Women’s Aid Federation
Northern Ireland sees the outcome of this trial as part of the wider campaign to address the issue of domestic violence in Northern Ireland. The tariff set by Lord Justice Nicholson on William Coulter sends out the message that domestic violence murders will be met with the most severe sanctions allowed by law. The sentence imposed on this violent man clearly shows that Gillian’s tragic death has not been trivialised or treated dismissively.  Women’s Aid hopes that today’s decision is acceptable to Gillian’s family and helps them come to terms with their loss.

While Women’s Aid Federation
Northern Ireland wants ultimately all violence against women to stop, it is hoped that tariffs of this length will be held as a benchmark for future trials which result from domestic violence. The criminal justice system should act fully to meet its duty to reflect domestic violence as a key public safety and protection issue.  Judges can ensure that court sentences and tariffs reflect that seriousness. Women’s Aid Federation
Northern Ireland believes that if violence takes place within a domestic context it needs to be viewed as an aggravating, rather than a mitigating, factor and that the sentence should reflect this severity as in today’s case.

Hilary Sidwell, Director of Northern Ireland Women’s Aid Federation said:

“Today’s decision sends out the message to abusive men that their violence and crimes will not be tolerated. Offenders must be severely punished and Lord Justice Nicholson has clearly demonstrated that he is prepared to do that in his court.”  She went on to say, “Women know that they have protection against attack, harassment and abuse at work or in the street; but they also have the right to know that they don’t have to put up with abuse at home and that the law will protect them."  

Domestic violence is the intentional and persistent physical or emotional abuse of a woman in a way that causes pain, distress or injury. Not only does domestic violence have serious physical and emotional effects, shockingly it is the cause of two deaths every week in the United Kingdom. Last year in Northern Ireland, over 1,100 women with over 1,000 children fled abusive relationships and stayed in Women’s Aid refuges. The Women’s Aid 24 Hour Helpline handles more than 300 calls every week from women seeking help. One in every three calls made to the Police Service is about a domestic incident.

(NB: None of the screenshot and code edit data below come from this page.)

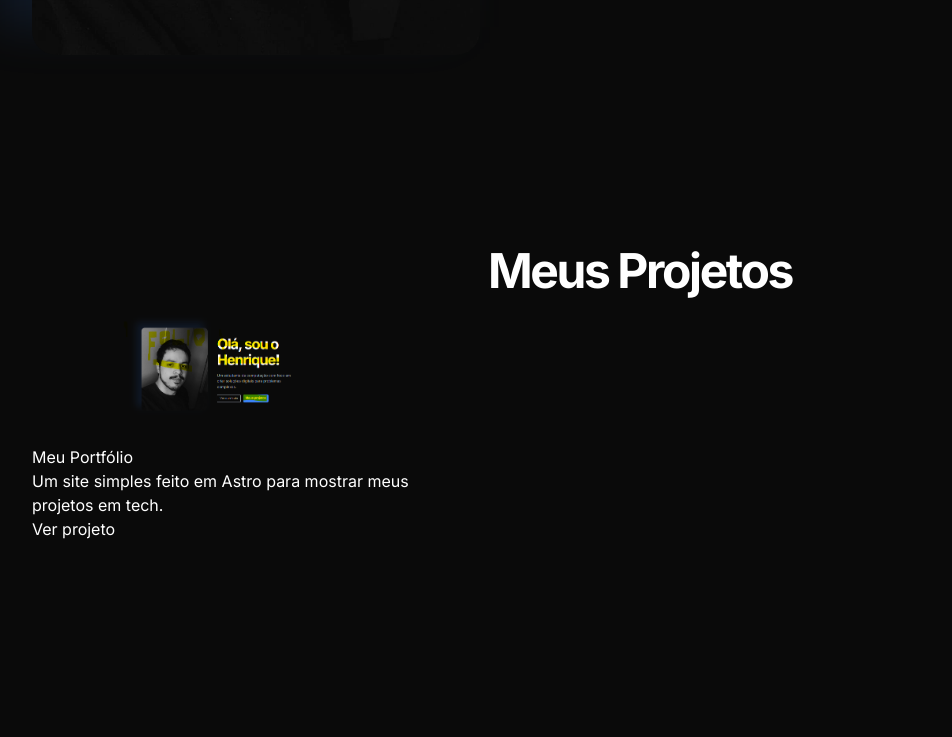
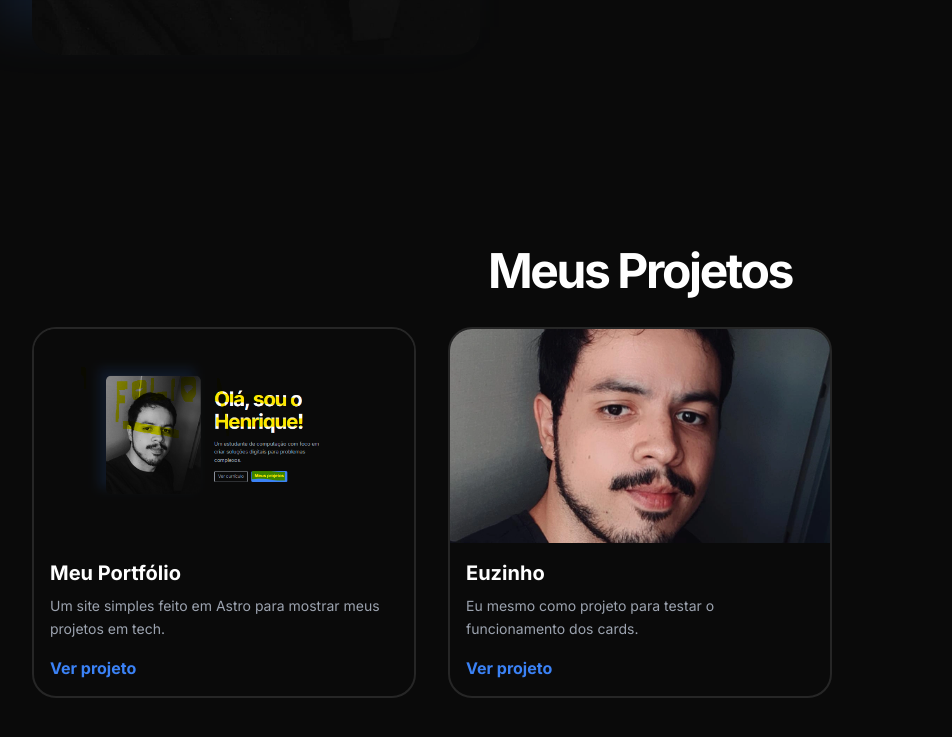
Before and after one commit to henriquechav/henriquechav.github.io, an Astro site in the folder code/: page / in a window 1280 px wide. Shown: the part 601-1338 px from the top of the page, without its empty margins (0-952 px from the left). Before the commit the page ends 1238 px from the top, so only its background shows below. Built offline with nearby package versions, Linux system fonts and the light colour scheme; Astro itself is replaced by a stand-in of ours.

Commit message:
fix: corrige alguns estilos nos cards de projetos

```diff
--- a/code/src/components/Projects.astro
+++ b/code/src/components/Projects.astro
@@ -6,18 +6,24 @@ const projects = [
     link: "https://github.com/henriquechav/henriquechav.github.io",
     image: "/portfolio-thumb.png",
   },
+  {
+    title: "Euzinho",
+    description: "Eu mesmo como projeto para testar o funcionamento dos cards.",
+    link: "#",
+    image: "/foto-perfil.png",
+  },
 ];
 ---
 
 <section class="container-main">
-  <h2 class="section-title">
+  <h2 class="section-title mb-8">
     Meus Projetos
   </h2>
 
-  <div class="grid grid-cols-1 gap-8 md:grid-cols-2 lg:grid-cols-3">
+  <div class="grid grid-cols-1 items-start gap-8 md:grid-cols-2 lg:grid-cols-3">
     {projects.map((project) => (
-      <article>
-        <div>
+      <article class="rounded-3xl border-2 border-my-border overflow-hidden">
+        <div class="aspect-video">
           <img
             src={project.image}
             alt={project.title}
@@ -25,12 +31,12 @@ const projects = [
           />
         </div>
 
-        <div>
-          <h3>{project.title}</h3>
+        <div class="p-4">
+          <h3 class="text-xl mb-2 font-bold">{project.title}</h3>
 
-          <p>{project.description}</p>
+          <p class="text-sm mb-4 leading-relaxed text-my-gray">{project.description}</p>
 
-          <a href={project.link}>Ver projeto</a>
+          <a href={project.link} class="font-semibold text-my-blue">Ver projeto</a>
         </div>
       </article>
     ))}
```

Unfortunately today’s outcome is not indicative of many previous cases where tariffs for murder and other domestic violence crimes have been alarmingly lenient. Many women, seeking to end the violence being perpetrated on them, have found the experience of the court system intolerable. 

Women’s Aid Federation
Northern Ireland wishes to extend sincere sympathy to Gillian’s family and to offer them support through this difficult time.  This support is also available to any woman in Northern Ireland who is living with domestic violence.  Get help by calling the Women’s Aid 24 Hour Helpline (0800 917 1414) or through all local Women’s Aid groups located throughout Northern Ireland (contact details in the phone book or via the helpline).


For further information please contact:

Email:             [email protected]         


 In 2003/04 16,926 domestic violence incidents were recorded over half of which involved violence. This is an increase of 1,414 (9.1%) on that reported in the previous year.

There have been over 90,000 calls to the Women’s Aid 24 hour helpline since it was established in 1995.

Last year, over 2,000 women and children were accommodated in Women’s Aid refuges throughout Northern Ireland.

The British Crime Survey indicates that 1 in 4 women experience domestic violence at some point in their lives. It cuts across class, age, religion and ethnic group. It is most commonly perpetrated by men against women.

The impact of domestic violence on women can be serious health problems both mental and physical, due to repeated threatened and actual emotional, sexual and physical abuse. 

At its most serious domestic violence results in hospitalisation and death.

The Women’s Aid 24 Hour Helpline number is 028 9033 1818. Women can call the helpline for assistance and support.  For women who do not speak English, the helpline now uses Language Line, a UK wide professional interpreting service in over 100 languages.